I believe this is also an example of what you hear about Grimble “showing flashes, but needing to be more consistent.” If he wants to take that next step, these are precisely the type of plays Xavier needs to make.
The final play we’ll review shows the most successful route run from the most successful personnel group. Here we have Xavier Grimble on a seam route out of a 2 TE set. It comes in Week 16 vs the Ravens, and is my favorite of Grimble’s plays:
So much to love here. Grimble is matched on LB Albert McClellan and beats him easily (using his straight line speed up the seam). He “extends to catch,” then uses his large frame to ward off the vicious hit from Eric Weddle and secure the ball.
Indulge me a bit as we take a deeper look at the play, and gain a greater appreciation of how the Steelers schemed to achieve a greater chance of success:
- 12 personnel has the Ravens counter with their base defense, matching a LB on Grimble
- Splitting Jesse James out wide (bottom of screen) brings a LB out of the middle of the field

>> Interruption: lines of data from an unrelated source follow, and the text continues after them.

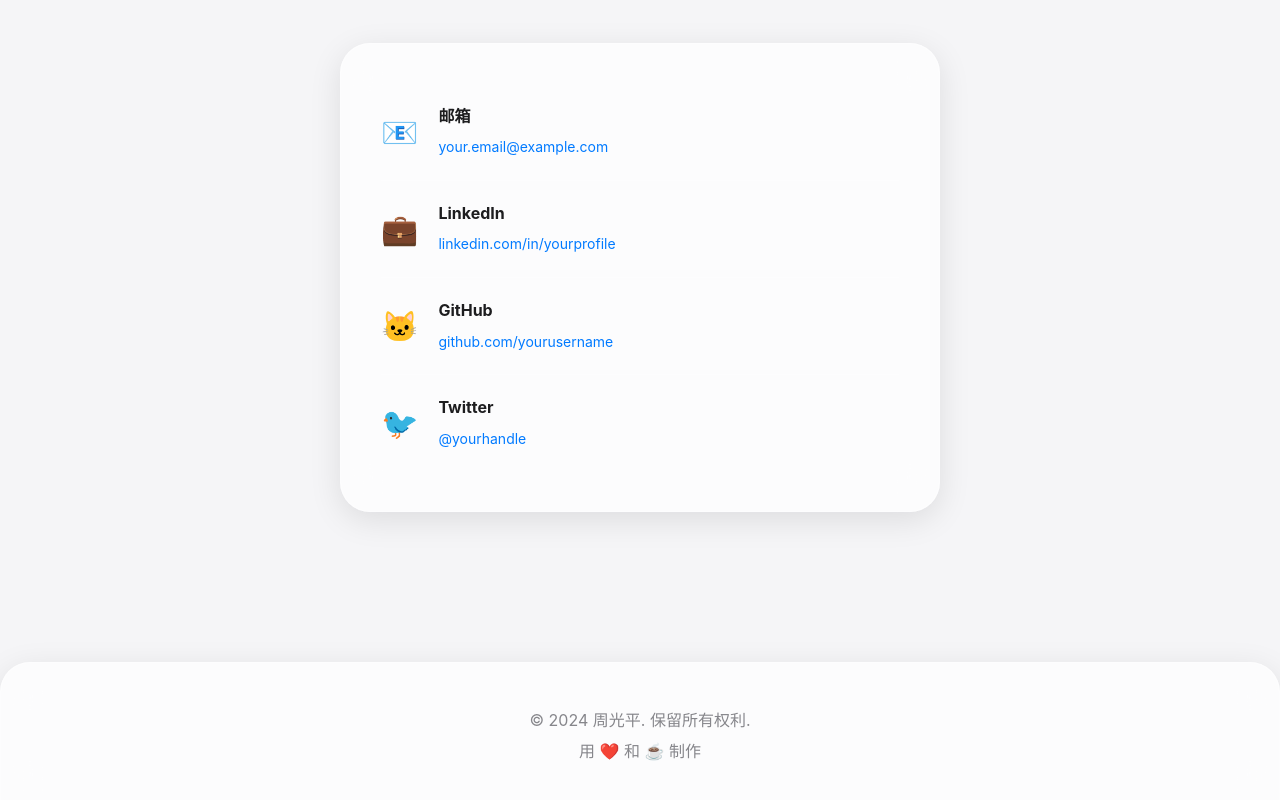
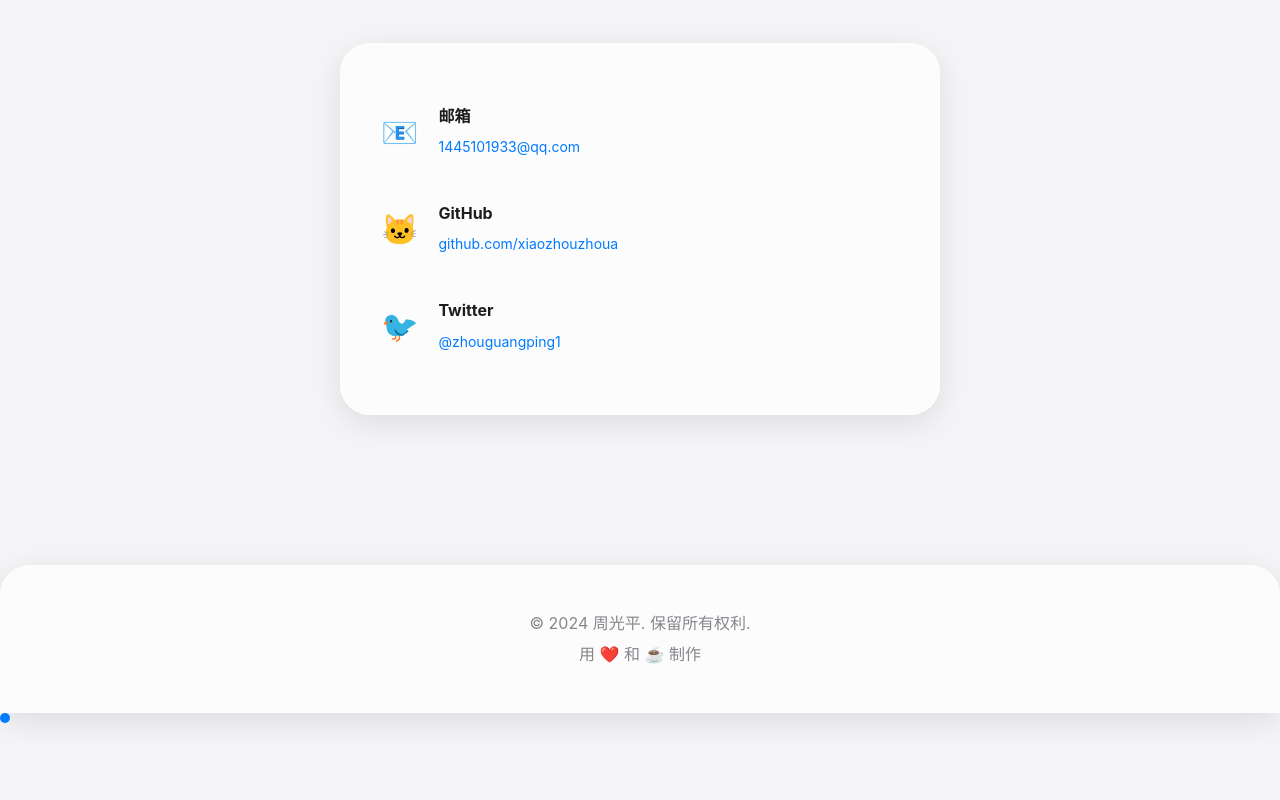
Before and after one commit to xiaozhouzhoua/xiaozhouzhoua.github.io, a plain HTML site: page index.html in a window 1280 px wide. Shown: the part 2850-3650 px from the top of the page. After the commit the page ends 3563 px from the top, so only its background shows below. Drawn offline with Linux system fonts and the light colour scheme.

Commit message:
fix: remove LinkedIn and update contact info with correct details
- Remove LinkedIn contact item
- Update email to 1445101933@qq.com
- Update GitHub to xiaozhouzhoua
- Update Twitter to @zhouguangping1

Co-authored-by: factory-droid[bot] <138933559+factory-droid[bot]@users.noreply.github.com>

```diff
--- a/index.html
+++ b/index.html
@@ -181,28 +181,21 @@
                         <span class="contact-icon">📧</span>
                         <div>
                             <h4>邮箱</h4>
-                            <a href="mailto:your.email@example.com" class="contact-link">your.email@example.com</a>
-                        </div>
-                    </div>
-                    <div class="contact-item">
-                        <span class="contact-icon">💼</span>
-                        <div>
-                            <h4>LinkedIn</h4>
-                            <a href="https://linkedin.com/in/yourprofile" target="_blank" rel="noopener noreferrer" class="contact-link">linkedin.com/in/yourprofile</a>
+                            <a href="mailto:1445101933@qq.com" class="contact-link">1445101933@qq.com</a>
                         </div>
                     </div>
                     <div class="contact-item">
                         <span class="contact-icon">🐱</span>
                         <div>
                             <h4>GitHub</h4>
-                            <a href="https://github.com/yourusername" target="_blank" rel="noopener noreferrer" class="contact-link">github.com/yourusername</a>
+                            <a href="https://github.com/xiaozhouzhoua" target="_blank" rel="noopener noreferrer" class="contact-link">github.com/xiaozhouzhoua</a>
                         </div>
                     </div>
                     <div class="contact-item">
                         <span class="contact-icon">🐦</span>
                         <div>
                             <h4>Twitter</h4>
-                            <a href="https://twitter.com/yourhandle" target="_blank" rel="noopener noreferrer" class="contact-link">@yourhandle</a>
+                            <a href="https://twitter.com/zhouguangping1" target="_blank" rel="noopener noreferrer" class="contact-link">@zhouguangping1</a>
                         </div>
                     </div>
                 </div>
```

- Splitting Le’Veon Bell out wide (top of screen) brings a Safety out of the middle of the field
- Spreading the defense out helps eliminate “traffic” in the middle of the field. It often requires the defense to “declare” their coverage to the offense as well. If we look at McClellan pre-snap, we can see he is protecting against an outside release. The same is true of CB Shareece Wright on Antonio Brown, and Tavon Young on Eli Rogers. This tells us the Ravens are in man coverage, playing to their help, LB C.J. Mosely, and safety Eric Weddle, in the middle of the field.
This play wasn’t necessarily designed for Grimble. Ben explained what he saw on the play during a segment from his Top 100 piece on NFL Network. “I looked at the hot (Eli Rogers), I was looking at AB on the shallow, and then came back to him (Grimble).”
C.J. Mosely sat in the middle as the “rat in the hole,” taking away any crossing routes. [Note: I recall coming across a breakdown of this play, which noted Mosely’s role, elsewhere. In preparing the article, I could not remember, nor find, the source, in order to give proper credit. No misrepresentation of that analysis as mine is intended]. That prevented any quick throw to Rogers and the crossing route to AB. Grimble won on his seam route, though. When Ben saw that, he let it rip (albeit, in his words, “It was probably late to throw it.”) and the X-man came through with a big play.
That wraps up our evaluation of Grimble’s targets by route type and personnel grouping. Have we answered the questions put forth as we began our analysis?
What does Xavier bring — The strengths listed in Grimble’s profile were supported by the numbers and evident on film. He is a big-bodied, old-school TE, who can absorb hits as well as deliver them. Grimble is too fast for many LB’s, too big for DB’s. Although not blessed with exceptional speed, he does provide an intermediate vertical threat.
How can the Steelers best utilize his talents — We’ve found that Xavier’s strengths are catered to by routes such as post/seam. There’s reason to believe that short routes which get the ball to Grimble in space with room to run (such as flat and screen passes) can be effective as well. We discovered that multiple TE sets allowed the Steelers to create mismatches for Grimble. He used these to maximum effectiveness in taking advantage of his strengths.
Can Grimble be a weapon for the offense — I don’t feel Xavier Grimble fits the mold of the modern “move TE.” We’ve found that he possesses considerable strengths, however. When those are capitalized on using personnel groupings and specific routes, the Steelers were highly successful. No doubt Grimble has already proven he can be a weapon. The question now is:
How big can that weapon become?